• Task requirements
A faithful copy of the entries, without any pictures, is what is needed here.

*** Records for processing

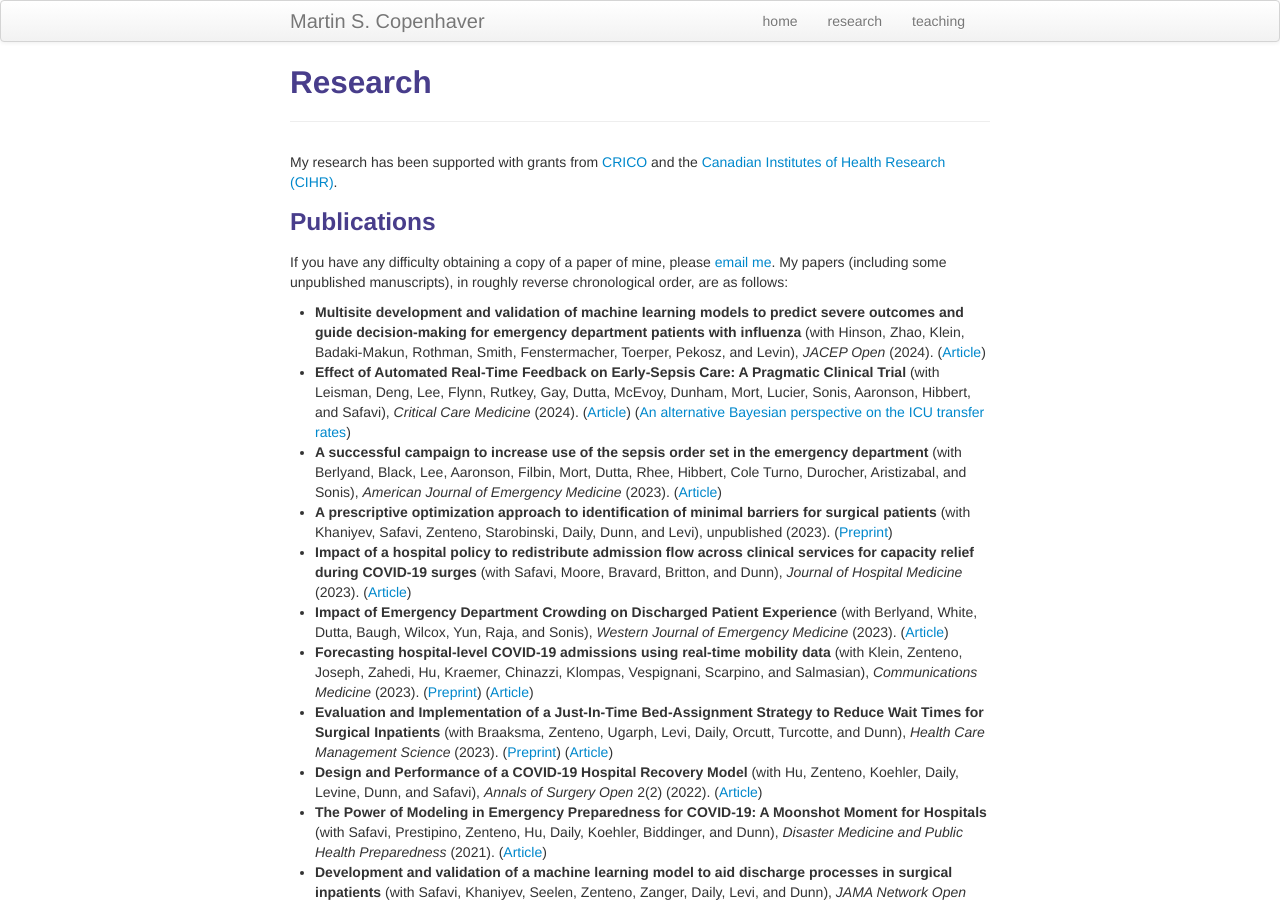
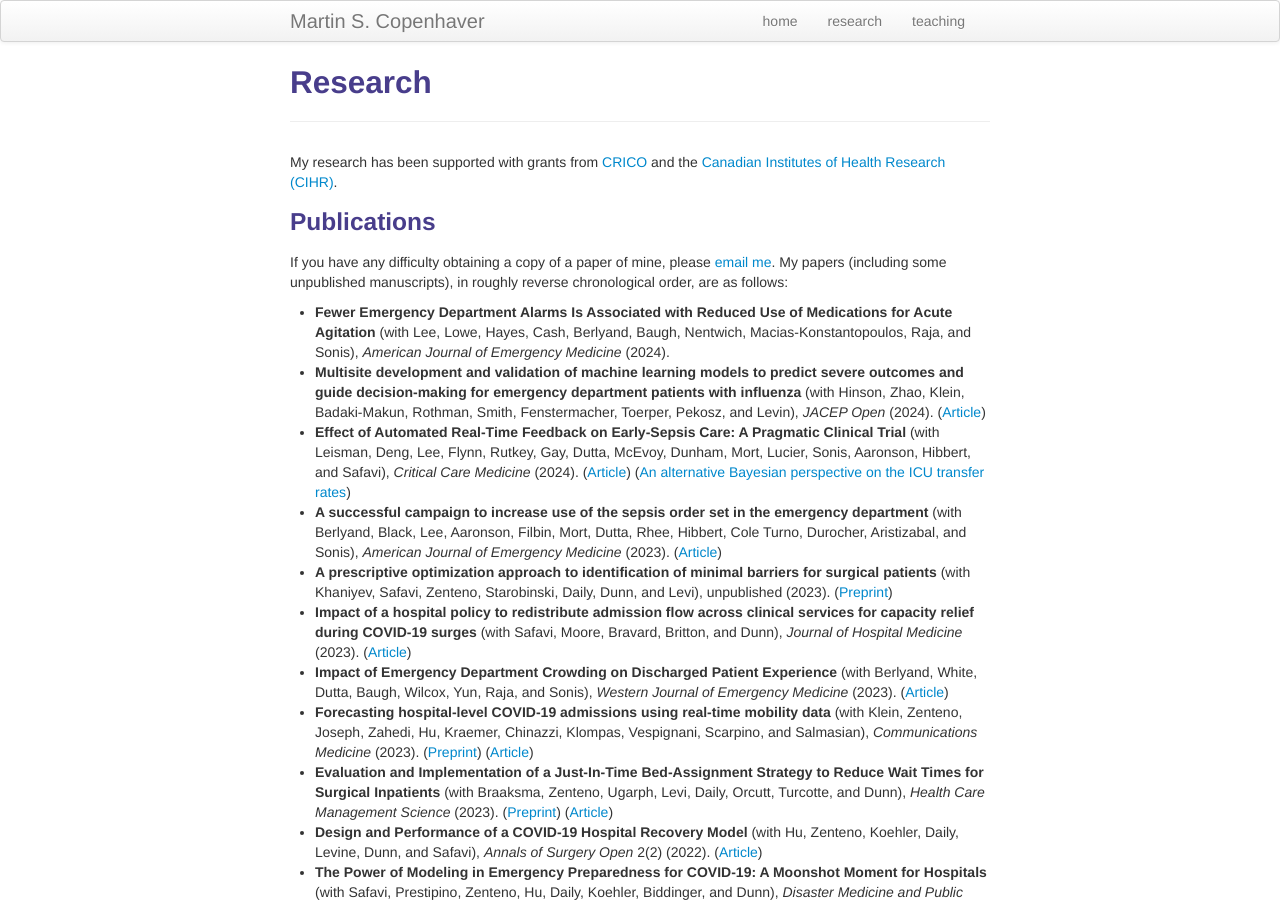
Before and after one commit to martincopenhaver/martincopenhaver.github.io, a Jekyll site: the page built from research.md, in a window 1280 px wide and 900 px high. Built offline with Jekyll 4.4.1, drawn with Linux system fonts in a browser that asks for light colours.

Commit message:
Update research.md

```diff
--- a/research.md
+++ b/research.md
@@ -11,6 +11,7 @@ description: Martin S. Copenhaver's research
 My research has been supported with grants from [CRICO](https://www.rmf.harvard.edu/What-We-Offer/Overview) and the [Canadian Institutes of Health Research (CIHR)](https://webapps.cihr-irsc.gc.ca/decisions/p/project_details.html?applId=489670&lang=en).
 ### Publications
 If you have any difficulty obtaining a copy of a paper of mine, please <a href="mailto:last name at jhmi.edu">email me</a>. My papers (including some unpublished manuscripts), in roughly reverse chronological order, are as follows:
+* **Fewer Emergency Department Alarms Is Associated with Reduced Use of Medications for Acute Agitation** (with Lee, Lowe, Hayes, Cash, Berlyand, Baugh, Nentwich, Macias-Konstantopoulos, Raja, and Sonis), _American Journal of Emergency Medicine_ (2024).
 * **Multisite development and validation of machine learning models to predict severe outcomes and guide decision-making for emergency department patients with influenza** (with Hinson, Zhao, Klein, Badaki-Makun, Rothman, Smith, Fenstermacher, Toerper, Pekosz, and Levin), _JACEP Open_ (2024). ([Article](https://onlinelibrary.wiley.com/doi/10.1002/emp2.13117))
 * **Effect of Automated Real-Time Feedback on Early-Sepsis Care: A Pragmatic Clinical Trial** (with Leisman, Deng, Lee, Flynn, Rutkey, Gay, Dutta, McEvoy, Dunham, Mort, Lucier, Sonis, Aaronson, Hibbert, and Safavi), _Critical Care Medicine_ (2024). ([Article](https://journals.lww.com/ccmjournal/abstract/9900/effect_of_automated_real_time_feedback_on.247.aspx)) ([An alternative Bayesian perspective on the ICU transfer rates](/subpages/bayes-icu.md))
 * **A successful campaign to increase use of the sepsis order set in the emergency department** (with Berlyand, Black, Lee, Aaronson, Filbin, Mort, Dutta, Rhee, Hibbert, Cole Turno, Durocher, Aristizabal, and Sonis), _American Journal of Emergency Medicine_ (2023). ([Article](https://www.sciencedirect.com/science/article/abs/pii/S0735675723004126))
```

******

• Exercise result
Before and after one commit to martincopenhaver/martincopenhaver.github.io, a Jekyll site: the page built from research.md, in a window 1280 px wide and 900 px high. Built offline with Jekyll 4.4.1, drawn with Linux system fonts in a browser that asks for light colours.

Commit message:
Update research.md

```diff
--- a/research.md
+++ b/research.md
@@ -11,6 +11,7 @@ description: Martin S. Copenhaver's research
 My research has been supported with grants from [CRICO](https://www.rmf.harvard.edu/What-We-Offer/Overview) and the [Canadian Institutes of Health Research (CIHR)](https://webapps.cihr-irsc.gc.ca/decisions/p/project_details.html?applId=489670&lang=en).
 ### Publications
 If you have any difficulty obtaining a copy of a paper of mine, please <a href="mailto:last name at jhmi.edu">email me</a>. My papers (including some unpublished manuscripts), in roughly reverse chronological order, are as follows:
+* **Fewer Emergency Department Alarms Is Associated with Reduced Use of Medications for Acute Agitation** (with Lee, Lowe, Hayes, Cash, Berlyand, Baugh, Nentwich, Macias-Konstantopoulos, Raja, and Sonis), _American Journal of Emergency Medicine_ (2024).
 * **Multisite development and validation of machine learning models to predict severe outcomes and guide decision-making for emergency department patients with influenza** (with Hinson, Zhao, Klein, Badaki-Makun, Rothman, Smith, Fenstermacher, Toerper, Pekosz, and Levin), _JACEP Open_ (2024). ([Article](https://onlinelibrary.wiley.com/doi/10.1002/emp2.13117))
 * **Effect of Automated Real-Time Feedback on Early-Sepsis Care: A Pragmatic Clinical Trial** (with Leisman, Deng, Lee, Flynn, Rutkey, Gay, Dutta, McEvoy, Dunham, Mort, Lucier, Sonis, Aaronson, Hibbert, and Safavi), _Critical Care Medicine_ (2024). ([Article](https://journals.lww.com/ccmjournal/abstract/9900/effect_of_automated_real_time_feedback_on.247.aspx)) ([An alternative Bayesian perspective on the ICU transfer rates](/subpages/bayes-icu.md))
 * **A successful campaign to increase use of the sepsis order set in the emergency department** (with Berlyand, Black, Lee, Aaronson, Filbin, Mort, Dutta, Rhee, Hibbert, Cole Turno, Durocher, Aristizabal, and Sonis), _American Journal of Emergency Medicine_ (2023). ([Article](https://www.sciencedirect.com/science/article/abs/pii/S0735675723004126))
```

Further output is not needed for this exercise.